- [Work to complete] The lines to copy from the listing below are those that contain the string "public".

__________________________________________________

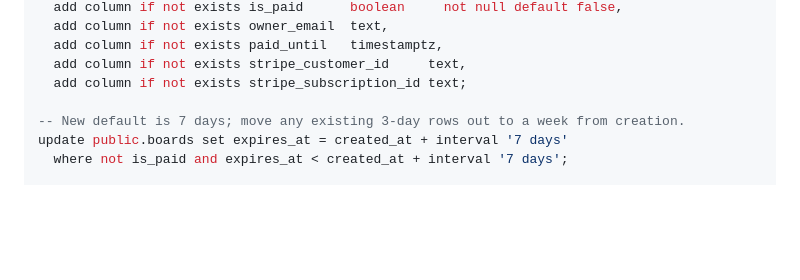
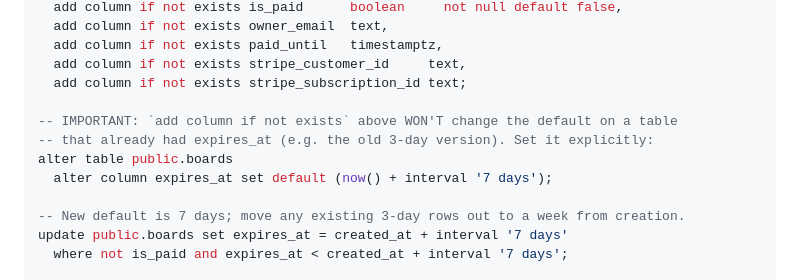
Before and after one commit to lewisca/Roundtable, a Markdown page: supabase/functions/README.md, the part around the change. Rendered like a GitHub page; blank space fills up the shorter version.

Commit message:
README: explicitly ALTER the expires_at default to 7 days
`add column if not exists` doesn't change the default on a table that already
had expires_at (the old 3-day version), so new boards stayed at 3 days. Add an
`alter column ... set default (now() + interval '7 days')` to the migration.

Co-Authored-By: Claude Opus 4.8 <noreply@anthropic.com>

```diff
--- a/supabase/functions/README.md
+++ b/supabase/functions/README.md
@@ -31,6 +31,11 @@ alter table public.boards
   add column if not exists paid_until   timestamptz,
   add column if not exists stripe_customer_id     text,
   add column if not exists stripe_subscription_id text;
+
+-- IMPORTANT: `add column if not exists` above WON'T change the default on a table
+-- that already had expires_at (e.g. the old 3-day version). Set it explicitly:
+alter table public.boards
+  alter column expires_at set default (now() + interval '7 days');
 
 -- New default is 7 days; move any existing 3-day rows out to a week from creation.
 update public.boards set expires_at = created_at + interval '7 days'
```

__________________________________________________

- [The completed task]
@@ -31,6 +31,11 @@ alter table public.boards
+alter table public.boards
 update public.boards set expires_at = created_at + interval '7 days'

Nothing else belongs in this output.